Cloud HR applications can be implemented to assist with HR processes, along with business planning and financial management. This helps with streamlining the internal HR practices, but can often take months to be completely integrated into an organisation. But for companies looking to speed up that process an automation platform will reduce those months to weeks.
Hiring the right employee is one thing, but retaining them is another. In the past it was extremely common for an individual to stay in the same job or company for the majority of their working life. But attitudes are changing and starting a new job every five or so years has become increasingly normal.

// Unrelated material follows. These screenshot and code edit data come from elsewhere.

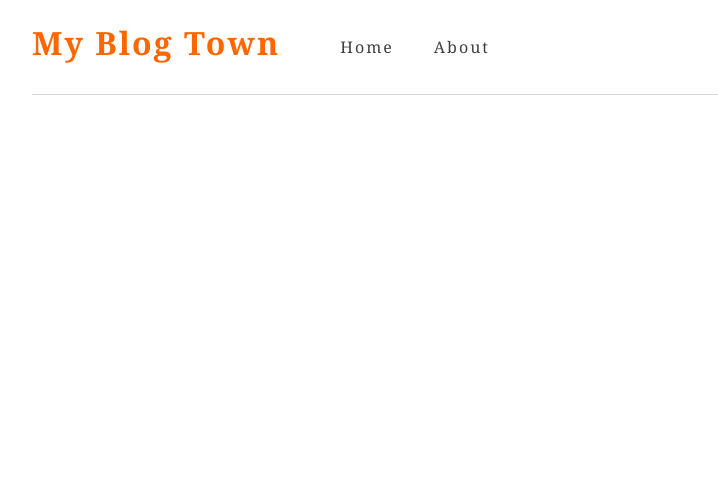
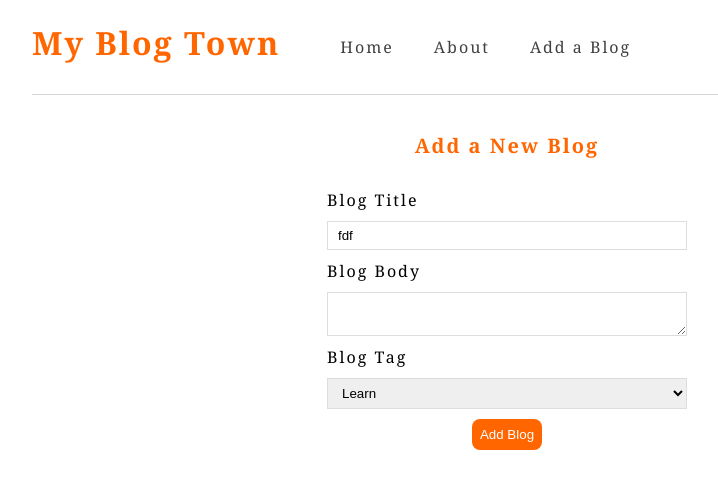
Before and after one commit to AbhishaShah/Learning-React, a React (Create React App) app in the folder React Projects/blog-app/: page /createblog in a window 1280 px wide. Shown: the top 488 px of the page, without its empty margins (133-851 px from the left). Built offline with nearby package versions, Linux system fonts and the light colour scheme.

Commit message:
Created blog detail and new blog page

```diff
--- a/React Projects/blog-app/src/components/App.js
+++ b/React Projects/blog-app/src/components/App.js
@@ -2,6 +2,8 @@ import Navbar from "./Navbar";
 import Home from "./Home";
 import { BrowserRouter as Router, Route, Switch } from 'react-router-dom';
 import About from "./About";
+import BlogDetail from "./BlogDetail";
+import CreateBlog from "./CreateBlog";
 
 
 const App = () => {
@@ -19,6 +21,12 @@ const App = () => {
          <Route path="/about">
            <About/>
          </Route>
+         <Route path="/blogs/:id">
+           <BlogDetail/>
+         </Route>
+         <Route path="/createblog">
+           <CreateBlog />
+         </Route>
         </Switch>
       </div>
     </Router>
--- /dev/null
+++ b/React Projects/blog-app/src/components/BlogDetail.js
@@ -0,0 +1,23 @@
+import React from 'react';
+import { useParams } from 'react-router';
+import useFetch from './useFetch';
+
+const BlogDetail = () => {
+    const { id } = useParams();
+    const {data:blog,isPending,error} = useFetch(`http://localhost:3000/blogs/${id}`);
+    return (
+        <div className="blog-detail">
+            {isPending && "Loading..."}
+            {error && <div>{error}</div>}
+            {blog && (
+                <article>
+                    <h1>{blog.title}</h1>
+                    <div className="blog-tag">{blog.tag}</div>
+                    <p>{blog.body}</p>
+                </article>
+            )}
+        </div>
+    );
+}
+
+export default BlogDetail;
--- a/React Projects/blog-app/src/components/BlogList.js
+++ b/React Projects/blog-app/src/components/BlogList.js
@@ -1,4 +1,6 @@
 import {FaRegClock} from "react-icons/fa";
+import { Link } from "react-router-dom";
+
 
 const BlogList = ({blogs}) => {
 
@@ -7,10 +9,12 @@ const BlogList = ({blogs}) => {
         {
             blogs.map(blog => (
                 <div className="blog-preview" key={blog.id}>
-                    <h2 className="blog-title">{blog.title}</h2>
-                    <div className="blog-tag">{blog.tag}</div>
-                    <p>{blog.body}</p>
-                    <div className="blog-reading-time"> <FaRegClock /> {blog.readingTime}</div>
+                    <Link to={`blogs/${blog.id}`}>
+                        <h2 className="blog-title">{blog.title}</h2>
+                        <div className="blog-tag">{blog.tag}</div>
+                    </Link>
+                    <p>{blog.body.substring(0,120)+"...."}</p>
+                    {blog.readingTime && <div className="blog-reading-time"> <FaRegClock /> { blog.readingTime}</div>}
                 </div>
             ))
         }
--- /dev/null
+++ b/React Projects/blog-app/src/components/CreateBlog.js
@@ -0,0 +1,56 @@
+import React, { useState } from 'react';
+
+const CreateBlog = () => {
+    const [title,setTitle] = useState("fdf");
+    const [body,setBody] = useState();
+    const [tag,setTag] = useState("Learn");
+    const [isPending,setIsPending] = useState(false);
+
+    const handleSubmit = e => {
+        e.preventDefault();
+        const blog = {title, body, tag};
+        setIsPending(true);
+        fetch( "http://localhost:3000/blogs",{
+            method: "POST",
+            headers: {"Content-type":"application/json"},
+            body:JSON.stringify(blog)
+        }).then( () => {
+             console.log("blog added");
+             setIsPending(false);
+         })
+    }
+    return (
+        <div className="addBlogForm">
+            <h2>Add a New Blog</h2>
+            <form onSubmit={handleSubmit} >
+                <label>Blog Title</label>
+                <input
+                    type="text"
+                    required
+                    value={title}
+                    onChange={(e) => setTitle(e.target.value)}
+                />
+                <label>Blog Body</label>
+                <textarea
+                    required
+                    value={body}
+                    onChange={(e) => setBody(e.target.value)}
+                 />
+                <label>Blog Tag</label>
+                 <select
+                    value={tag}
+                    onChange={(e) => setTag(e.target.value)}
+                    >
+                     <option value="Learn">Learn</option>
+                     <option value="Food"> Food</option>
+                     <option value="Beauty">Beauty</option>
+                 </select>
+                {!isPending && <button>Add Blog</button>}
+                {isPending && <button disabled>Adding Blog...</button>}
+
+            </form>
+            </div>
+    );
+}
+
+export default CreateBlog;
--- a/React Projects/blog-app/src/components/Navbar.js
+++ b/React Projects/blog-app/src/components/Navbar.js
@@ -10,6 +10,9 @@ const NavBar = () => {
             <li>
                 <Link to="/about">About</Link>
             </li>
+            <li>
+                <Link to="/createblog">Add a Blog</Link>
+            </li>
         </ul>
         </div>
     );
--- a/React Projects/blog-app/src/data/db.json
+++ b/React Projects/blog-app/src/data/db.json
@@ -1,37 +1,42 @@
 {
-   "Blogs" :[
-
-     {
-        "title":"My first blog thought",
-        "body":"Lorem ipsum dolor sit amet, consectetur adipiscing elit, sed do eiusmod tempor incididunt ut labore et dolore magna aliqua. Ut enim ad minim veniam, quis nostrud exercitation ullamco laboris nisi ut aliquip ex ea commodo consequat. Duis aute irure dolor in reprehenderit in voluptate velit esse cillum dolore eu fugiat nulla pariatur. Excepteur sint occaecat cupidatat non proident, sunt in culpa qui officia deserunt mollit anim id est laborum.",
-        "tag":"Learn",
-        "date":"March 18, 2020",
-        "readingTime":"12 min",
-        "id":1
+  "Blogs": [
+    {
+      "title": "My first blog thought",
+      "body": "Lorem ipsum dolor sit amet, consectetur adipiscing elit, sed do eiusmod tempor incididunt ut labore et dolore magna aliqua. Ut enim ad minim veniam, quis nostrud exercitation ullamco laboris nisi ut aliquip ex ea commodo consequat. Duis aute irure dolor in reprehenderit in voluptate velit esse cillum dolore eu fugiat nulla pariatur. Excepteur sint occaecat cupidatat non proident, sunt in culpa qui officia deserunt mollit anim id est laborum.",
+      "tag": "Learn",
+      "date": "March 18, 2020",
+      "readingTime": "12 min",
+      "id": 1
     },
     {
-        "title":"Mexican Dish:Chimichanga",
-        "body":"Lorem ipsum dolor sit amet, consectetur adipiscing elit, sed do eiusmod tempor incididunt ut labore et dolore magna aliqua. Ut enim ad minim veniam, quis nostrud exercitation ullamco laboris nisi ut aliquip ex ea commodo consequat. Duis aute irure dolor in reprehenderit in voluptate velit esse cillum dolore eu fugiat nulla pariatur. Excepteur sint occaecat cupidatat non proident, sunt in culpa qui officia deserunt mollit anim id est laborum.",
-        "tag":"Food",
-        "date":"March 30, 2020",
-        "readingTime":"10 min",
-        "id":2
+      "title": "Mexican Dish:Chimichanga",
+      "body": "Lorem ipsum dolor sit amet, consectetur adipiscing elit, sed do eiusmod tempor incididunt ut labore et dolore magna aliqua. Ut enim ad minim veniam, quis nostrud exercitation ullamco laboris nisi ut aliquip ex ea commodo consequat. Duis aute irure dolor in reprehenderit in voluptate velit esse cillum dolore eu fugiat nulla pariatur. Excepteur sint occaecat cupidatat non proident, sunt in culpa qui officia deserunt mollit anim id est laborum.",
+      "tag": "Food",
+      "date": "March 30, 2020",
+      "readingTime": "10 min",
+      "id": 2
     },
     {
-        "title":"First React App",
-        "body":"Lorem ipsum dolor sit amet, consectetur adipiscing elit, sed do eiusmod tempor incididunt ut labore et dolore magna aliqua. Ut enim ad minim veniam, quis nostrud exercitation ullamco laboris nisi ut aliquip ex ea commodo consequat. Duis aute irure dolor in reprehenderit in voluptate velit esse cillum dolore eu fugiat nulla pariatur. Excepteur sint occaecat cupidatat non proident, sunt in culpa qui officia deserunt mollit anim id est laborum.",
-        "tag":"Learn",
-        "date":"April 1, 2020",
-        "readingTime":"10 min",
-        "id":3
+      "title": "First React App",
+      "body": "Lorem ipsum dolor sit amet, consectetur adipiscing elit, sed do eiusmod tempor incididunt ut labore et dolore magna aliqua. Ut enim ad minim veniam, quis nostrud exercitation ullamco laboris nisi ut aliquip ex ea commodo consequat. Duis aute irure dolor in reprehenderit in voluptate velit esse cillum dolore eu fugiat nulla pariatur. Excepteur sint occaecat cupidatat non proident, sunt in culpa qui officia deserunt mollit anim id est laborum.",
+      "tag": "Learn",
+      "date": "April 1, 2020",
+      "readingTime": "10 min",
+      "id": 3
     },
     {
-        "title":"Best 10 beauty products",
-        "body":"Lorem ipsum dolor sit amet, consectetur adipiscing elit, sed do eiusmod tempor incididunt ut labore et dolore magna aliqua. Ut enim ad minim veniam, quis nostrud exercitation ullamco laboris nisi ut aliquip ex ea commodo consequat. Duis aute irure dolor in reprehenderit in voluptate velit esse cillum dolore eu fugiat nulla pariatur. Excepteur sint occaecat cupidatat non proident, sunt in culpa qui officia deserunt mollit anim id est laborum.",
-        "tag":"Beauty",
-        "date":"May 10, 2020",
-        "readingTime":"5 min",
-        "id":4
+      "title": "Best 10 beauty products",
+      "body": "Lorem ipsum dolor sit amet, consectetur adipiscing elit, sed do eiusmod tempor incididunt ut labore et dolore magna aliqua. Ut enim ad minim veniam, quis nostrud exercitation ullamco laboris nisi ut aliquip ex ea commodo consequat. Duis aute irure dolor in reprehenderit in voluptate velit esse cillum dolore eu fugiat nulla pariatur. Excepteur sint occaecat cupidatat non proident, sunt in culpa qui officia deserunt mollit anim id est laborum.",
+      "tag": "Beauty",
+      "date": "May 10, 2020",
+      "readingTime": "5 min",
+      "id": 4
+    },
+    {
+      "title": "First IT job",
+      "body": "First IT job as PHP develoepr",
+      "tag": "Learn",
+      "id": 5
     }
-   ]
+  ]
 }
--- a/React Projects/blog-app/src/index.css
+++ b/React Projects/blog-app/src/index.css
@@ -13,20 +13,20 @@ body {
   -moz-osx-font-smoothing: grayscale;
   letter-spacing: 2px;
 }
-
+a{
+  text-decoration: none;
+  color: var(--font-color);
+}
 .App-header {
   display: flex;
   color:var(--main-color);
   border-bottom: 1px solid rgba(14, 12, 12, 0.164);
 }
-a {
-  color: var(--font-color);
+.navbar a {
   font-weight: 500;
-  text-decoration: none;
   padding: 20px;
   display: inline-block;
   width: 100%;
-  text-align: center;
 }
 a:hover {
   background: var(--main-color);
@@ -34,9 +34,6 @@ a:hover {
 .navbar ul {
   list-style: none;
   display: flex;
-}
-.navbar li {
-  flex: 3;
 }
 .blog-preview {
   border-bottom:1px solid rgba(14, 12, 12, 0.164);
@@ -70,3 +67,34 @@ a:hover {
   margin-left: auto;
   padding: 3px;
 }
+.addBlogForm {
+  max-width: 400px;
+  margin: 0 auto;
+  text-align: center;
+  padding: 20px;
+}
+.addBlogForm label {
+  text-align: left;
+  display: block;
+}
+.addBlogForm h2 {
+  font-size: 20px;
+  color: var(--main-color);
+  margin-bottom: 30px;
+}
+.addBlogForm input, .addBlogForm textarea, .addBlogForm select {
+  width: 100%;
+  padding: 6px 10px;
+  margin: 10px 0;
+  border: 1px solid #ddd;
+  box-sizing: border-box;
+  display: block;
+}
+.addBlogForm button {
+  background: var(--main-color);
+  color: #fff;
+  border: 0;
+  padding: 8px;
+  border-radius: 8px;
+  cursor: pointer;
+}
```
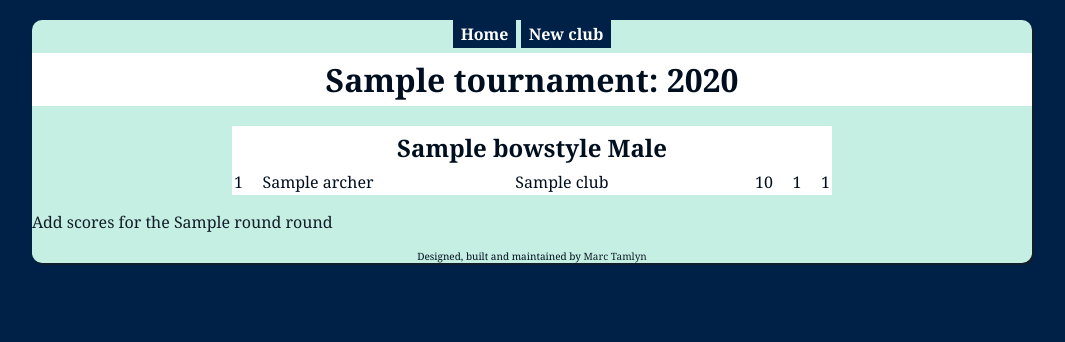
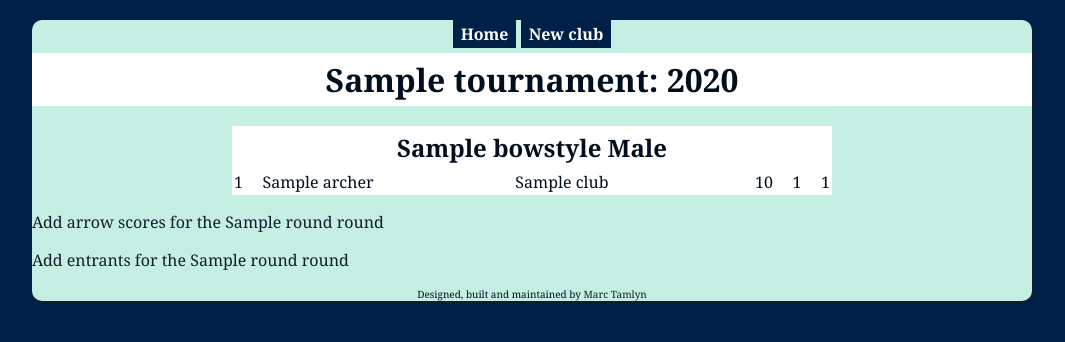
Before and after one commit to mjtamlyn/tamlynscore, a Django app: page /competition/1/ in a window 1280 px wide. Shown: the top 342 px of the page, without its empty margins (108-1173 px from the left). Run offline with Django 3.2, Linux system fonts and the light colour scheme; tables that the repository leaves empty hold one stand-in row (values such as "Sample post").

Commit message:
A form for adding arrow values.

```diff
--- a/src/records/models.py
+++ b/src/records/models.py
@@ -36,12 +36,21 @@ class Round(models.Model):
     def __unicode__(self):
         return self.name
 
+    @property
+    def arrows(self):
+        return self.subrounds.aggregate(models.Sum('arrows'))['arrows__sum']
+
 class BoundRound(models.Model):
     round_type = models.ForeignKey(Round)
     competition = models.ForeignKey('Competition')
+    use_individual_arrows = models.BooleanField(default=False)
 
     def __unicode__(self):
         return u'{0} at {1}'.format(self.round_type, self.competition)
+
+    @property
+    def arrows(self):
+        return self.round_type.arrows
 
 class Competition(models.Model):
     date = models.DateField()
@@ -122,6 +131,8 @@ class Entry(models.Model):
     hits = models.IntegerField(blank=True, null=True)
     golds = models.IntegerField(blank=True, null=True)
 
+    target = models.CharField(max_length=10, blank=True, null=True)
+
     def get_classification(self):
         return u'{0} {1}'.format(self.bowstyle, self.archer.get_gender_display())
 
--- a/src/records/static/css/style.css
+++ b/src/records/static/css/style.css
@@ -91,3 +91,7 @@ li {
 .archer-select.selected {
     color: red;
 }
+
+.arrow-values input {
+    width: 30px;
+}
--- a/src/records/templates/add_scores.html
+++ b/src/records/templates/add_scores.html
@@ -28,9 +28,13 @@
         <li class="hidden archer-options new-archer-options">{{ form.club.label }}: {{ form.club }}</li>
         <li class="hidden new-archer-options">{{ form.gender.label }}: {{ form.gender }}</li>
         <li class="hidden new-archer-options">{{ form.new_archer }}</li>
+        {% if not the_round.use_individual_arrows %}
         <li>{{ form.score.label }}: {{ form.score }}</li>
         <li>{{ form.hits.label }}: {{ form.hits }}</li>
         <li>{{ form.golds.label }}: {{ form.golds }}</li>
+        {% else %}
+        <li>{{ form.target.label }}: {{ form.target }}</li>
+        {% endif %}
     </ul>
     {% csrf_token %}
     <input type="submit" />
--- a/src/records/templates/competition_index.html
+++ b/src/records/templates/competition_index.html
@@ -27,7 +27,12 @@
 
 <div class="actions">
     {% for round in competition.boundround_set.all %}
-    <p><a href="/add-scores/{{ round.pk }}/">Add scores for the {{ round.round_type }} round</a></p>
+        {% if round.use_individual_arrows %}
+        <p><a href="/add-arrow-values/{{ round.pk }}/">Add arrow scores for the {{ round.round_type }} round</a></p>
+        <p><a href="/add-scores/{{ round.pk }}/">Add entrants for the {{ round.round_type }} round</a></p>
+        {% else %}
+        <p><a href="/add-scores/{{ round.pk }}/">Add scores for the {{ round.round_type }} round</a></p>
+        {% endif %}
     {% endfor %}
 </div>
 
--- a/src/records/urls.py
+++ b/src/records/urls.py
@@ -9,5 +9,7 @@ urlpatterns = patterns('records.views',
     (r'^$', 'index'),
     (r'^competition/(?P<competition_id>\d+)/$', 'competition_index'),
     (r'^add-scores/(?P<round_id>\d+)/$', AddScoresView.as_view()),
+    (r'^add-arrow-values/(?P<round_id>\d+)/$', 'add_arrow_values_index'),
+    (r'^add-arrow-values/(?P<round_id>\d+)/target/(?P<target_no>\d+)/doz/(?P<doz_no>\d+)/$', AddArrowValuesView.as_view()),
     (r'^new-club/$', NewClubView.as_view()),
 )
--- a/src/records/views.py
+++ b/src/records/views.py
@@ -1,10 +1,12 @@
-from django.db.models import Sum
 from django.shortcuts import render_to_response, get_object_or_404
 from django.template import RequestContext
 from django.views.generic import View
 
 from records.models import *
 from records.forms import *
+
+from itertools import groupby
+import math
 
 def index(request):
     competitions = Competition.objects.all()
@@ -17,18 +19,44 @@ def competition_index(request, competition_id):
 
 class AddScoresView(View):
     def get(self, request, round_id):
-        the_round = get_object_or_404(BoundRound, id=round_id)
-        form = ScoreEntryForm(initial={'hits': the_round.round_type.subrounds.aggregate(Sum('arrows'))['arrows__sum']})
+        the_round = get_object_or_404(BoundRound, pk=round_id)
+        form = ScoreEntryForm(initial={'hits': the_round.arrows})
         return render_to_response('add_scores.html', locals(), context_instance=RequestContext(request))
 
     def post(self, request, round_id):
-        the_round = get_object_or_404(BoundRound, id=round_id)
+        the_round = get_object_or_404(BoundRound, pk=round_id)
         entry = Entry(shot_round=the_round)
         form = ScoreEntryForm(request.POST, instance=entry)
         if form.is_valid():
             score = form.save()
             return self.get(request, round_id)
         return render_to_response('add_scores.html', locals(), context_instance=RequestContext(request))
+
+def add_arrow_values_index(request, round_id):
+    the_round = get_object_or_404(BoundRound, pk=round_id, use_individual_arrows=True)
+    dozens = int(math.ceil(the_round.arrows/12))
+    dozens = range(1, 1 + dozens)
+    entries = Entry.objects.filter(shot_round=the_round)
+    targets = []
+    for key, group in groupby(entries, lambda e: e.target[:-1]):
+        targets.append({
+            'target': key,
+            'archers': list(group)
+        })
+    return render_to_response('add_arrow_values_index.html', locals(), context_instance=RequestContext(request))
+
+class AddArrowValuesView(View):
+    def get(self, request, round_id, target_no, doz_no):
+        the_round = get_object_or_404(BoundRound, pk=round_id, use_individual_arrows=True)
+        forms = get_arrow_formset(the_round, target_no, doz_no)
+        return render_to_response('add_arrow_values.html', locals(), context_instance=RequestContext(request))
+
+    def post(self, request, round_id):
+        form = ClubForm(request.POST)
+        if form.is_valid():
+            form.save()
+            return self.get(request)
+        return render_to_response('new_club.html', locals(), context_instance=RequestContext(request))
 
 class NewClubView(View):
     def get(self, request):
```
Also changed, not shown: src/records/forms.py (+20 -0 lines), src/records/templates/add_arrow_values.html (added, +15 -0 lines), src/records/templates/add_arrow_values_index.html (added, +13 -0 lines), src/records/migrations/0010_auto__add_field_boundround_use_indiviual_arrows.py (added), src/records/migrations/0011_auto__add_field_entry_target.py (added).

AI and data can give a helping hand in the challenge of retaining employees and identifying those who are at risk of leaving. Employers can monitor for employee engagement and analyse performance through a dashboard continuously, rather than a review once a year. This helps organisations to identify any red flags and take corrective action as needed.
Internal reviews often focus on looking at the past performance of an employee, but this insight can help an organisation to look forward at the role that employee can play in relation to business aims. For this dashboard an automation platform is required to extract data from various sources and collate this in one place. Having this vast amount of data readily available will save time and allow HR employees to focus their attention on other tasks.
If an employee is at risk of leaving their employer will want to know at the earliest stage possible. One way to gauge this is through tracking engagement metrics. From this predictions can be made as to how likely they are to leave. Monitoring how long an employee spends on non-work-related platforms, such as social media, is an example. By having this data available HR departments can react as appropriate.
There was a time when HR was seen as a back office function but it is now very much at the forefront. As data becomes more important across all departments in an organisation HR and its processes will continue to adapt. Over the next few years the lines between HR, finance, performance analytics, integration and metrics will blur and will be hosted and powered on one easily-accessible platform.
Neerav Shah is VP EMEA at SnapLogic